* Task item *
The answer must consist of every line in the records that contains the word "required".

Segment Start: The data

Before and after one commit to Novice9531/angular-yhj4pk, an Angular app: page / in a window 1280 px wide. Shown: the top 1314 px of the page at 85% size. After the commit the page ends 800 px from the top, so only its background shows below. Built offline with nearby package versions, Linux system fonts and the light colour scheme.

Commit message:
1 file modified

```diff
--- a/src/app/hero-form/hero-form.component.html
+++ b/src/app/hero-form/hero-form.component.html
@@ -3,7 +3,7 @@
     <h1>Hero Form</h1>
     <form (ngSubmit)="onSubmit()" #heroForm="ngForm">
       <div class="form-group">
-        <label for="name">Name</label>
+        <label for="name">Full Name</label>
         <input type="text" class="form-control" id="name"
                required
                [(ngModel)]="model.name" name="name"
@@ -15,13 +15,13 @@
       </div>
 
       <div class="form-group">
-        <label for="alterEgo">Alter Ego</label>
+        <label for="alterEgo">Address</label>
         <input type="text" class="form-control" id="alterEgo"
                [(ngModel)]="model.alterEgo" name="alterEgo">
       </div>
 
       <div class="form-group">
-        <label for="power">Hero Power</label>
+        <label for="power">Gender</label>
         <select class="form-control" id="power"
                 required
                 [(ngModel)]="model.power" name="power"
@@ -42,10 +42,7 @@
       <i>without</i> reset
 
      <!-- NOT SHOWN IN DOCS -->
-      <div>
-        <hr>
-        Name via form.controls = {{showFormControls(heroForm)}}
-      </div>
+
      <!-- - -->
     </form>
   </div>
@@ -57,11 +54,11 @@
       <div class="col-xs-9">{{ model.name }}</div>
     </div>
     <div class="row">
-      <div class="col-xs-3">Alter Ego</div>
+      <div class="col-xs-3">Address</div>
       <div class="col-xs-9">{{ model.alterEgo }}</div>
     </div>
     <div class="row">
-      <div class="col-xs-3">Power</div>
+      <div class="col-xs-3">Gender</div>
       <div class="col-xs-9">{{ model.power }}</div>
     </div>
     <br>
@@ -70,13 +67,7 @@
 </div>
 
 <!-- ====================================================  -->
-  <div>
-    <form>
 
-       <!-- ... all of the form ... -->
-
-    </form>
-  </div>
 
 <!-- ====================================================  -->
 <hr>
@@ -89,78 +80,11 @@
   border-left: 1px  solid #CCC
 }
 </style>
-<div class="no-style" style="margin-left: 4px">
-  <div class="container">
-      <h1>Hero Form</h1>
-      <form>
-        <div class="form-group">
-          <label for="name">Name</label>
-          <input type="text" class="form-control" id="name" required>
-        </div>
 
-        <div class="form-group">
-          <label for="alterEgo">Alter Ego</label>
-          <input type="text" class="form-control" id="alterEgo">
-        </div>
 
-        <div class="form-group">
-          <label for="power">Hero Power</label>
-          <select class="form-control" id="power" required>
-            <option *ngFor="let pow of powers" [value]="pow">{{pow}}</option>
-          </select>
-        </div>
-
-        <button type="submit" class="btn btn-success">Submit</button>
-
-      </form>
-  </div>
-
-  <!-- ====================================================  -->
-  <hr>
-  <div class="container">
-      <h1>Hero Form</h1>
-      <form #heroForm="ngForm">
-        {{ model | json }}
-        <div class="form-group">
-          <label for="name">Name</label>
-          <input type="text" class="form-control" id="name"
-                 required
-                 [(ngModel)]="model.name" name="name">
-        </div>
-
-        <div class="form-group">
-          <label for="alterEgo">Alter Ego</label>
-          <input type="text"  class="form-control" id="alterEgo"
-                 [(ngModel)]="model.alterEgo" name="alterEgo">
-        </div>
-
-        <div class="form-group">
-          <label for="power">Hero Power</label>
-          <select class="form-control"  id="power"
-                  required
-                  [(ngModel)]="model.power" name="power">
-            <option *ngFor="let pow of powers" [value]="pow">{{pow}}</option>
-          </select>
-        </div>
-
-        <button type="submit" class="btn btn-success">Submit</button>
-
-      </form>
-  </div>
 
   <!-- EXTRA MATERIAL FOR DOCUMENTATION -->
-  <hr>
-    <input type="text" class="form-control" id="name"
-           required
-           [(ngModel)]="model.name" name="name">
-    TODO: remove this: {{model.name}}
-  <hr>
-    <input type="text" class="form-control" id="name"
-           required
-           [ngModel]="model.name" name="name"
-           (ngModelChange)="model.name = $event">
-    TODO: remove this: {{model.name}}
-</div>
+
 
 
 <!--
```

Segment End: The data
Segment Start: The data

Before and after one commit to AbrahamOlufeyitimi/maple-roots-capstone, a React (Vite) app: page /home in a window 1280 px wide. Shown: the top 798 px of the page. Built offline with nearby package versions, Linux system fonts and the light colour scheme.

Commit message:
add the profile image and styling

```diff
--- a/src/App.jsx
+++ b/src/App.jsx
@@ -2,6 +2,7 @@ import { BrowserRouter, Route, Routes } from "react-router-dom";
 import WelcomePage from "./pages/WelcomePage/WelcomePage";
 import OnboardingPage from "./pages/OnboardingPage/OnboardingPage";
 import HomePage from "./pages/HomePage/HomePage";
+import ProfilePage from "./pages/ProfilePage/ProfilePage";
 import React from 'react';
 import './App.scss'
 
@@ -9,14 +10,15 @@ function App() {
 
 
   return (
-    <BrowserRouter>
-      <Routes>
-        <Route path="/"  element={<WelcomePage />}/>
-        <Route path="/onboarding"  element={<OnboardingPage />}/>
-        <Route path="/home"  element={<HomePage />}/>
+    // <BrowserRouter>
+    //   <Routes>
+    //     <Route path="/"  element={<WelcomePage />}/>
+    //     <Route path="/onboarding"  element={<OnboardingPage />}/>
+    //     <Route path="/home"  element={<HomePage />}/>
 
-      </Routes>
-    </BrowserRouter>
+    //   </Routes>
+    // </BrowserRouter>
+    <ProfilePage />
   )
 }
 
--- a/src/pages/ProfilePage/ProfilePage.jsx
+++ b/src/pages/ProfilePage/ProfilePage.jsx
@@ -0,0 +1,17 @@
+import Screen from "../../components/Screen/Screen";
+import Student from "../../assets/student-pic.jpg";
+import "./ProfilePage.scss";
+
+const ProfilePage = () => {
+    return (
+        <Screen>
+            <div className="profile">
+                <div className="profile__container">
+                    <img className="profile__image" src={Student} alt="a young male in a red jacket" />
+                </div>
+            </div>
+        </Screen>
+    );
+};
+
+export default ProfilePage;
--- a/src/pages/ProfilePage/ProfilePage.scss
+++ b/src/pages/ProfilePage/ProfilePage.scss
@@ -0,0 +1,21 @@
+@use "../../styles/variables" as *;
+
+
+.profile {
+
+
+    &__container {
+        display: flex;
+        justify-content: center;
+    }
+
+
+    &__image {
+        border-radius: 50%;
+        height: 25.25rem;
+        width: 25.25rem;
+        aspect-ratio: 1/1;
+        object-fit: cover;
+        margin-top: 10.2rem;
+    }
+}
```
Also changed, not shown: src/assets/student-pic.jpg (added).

Segment End: The data
Segment Start: The data

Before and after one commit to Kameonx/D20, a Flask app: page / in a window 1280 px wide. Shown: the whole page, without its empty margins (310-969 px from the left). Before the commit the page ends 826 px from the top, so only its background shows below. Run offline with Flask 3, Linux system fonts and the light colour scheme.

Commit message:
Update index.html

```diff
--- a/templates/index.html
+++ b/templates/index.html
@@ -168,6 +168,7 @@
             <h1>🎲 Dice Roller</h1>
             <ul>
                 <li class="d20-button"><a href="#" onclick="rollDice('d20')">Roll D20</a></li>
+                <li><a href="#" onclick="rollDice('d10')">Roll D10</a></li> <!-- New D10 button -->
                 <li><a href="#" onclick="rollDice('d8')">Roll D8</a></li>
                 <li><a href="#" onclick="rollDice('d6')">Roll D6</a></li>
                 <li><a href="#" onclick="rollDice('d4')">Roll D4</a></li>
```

Segment End: The data

* Answer to the exercise *
                required
                 required
-          <input type="text" class="form-control" id="name" required>
-          <select class="form-control" id="power" required>
-                 required
-                  required
-           required
-           required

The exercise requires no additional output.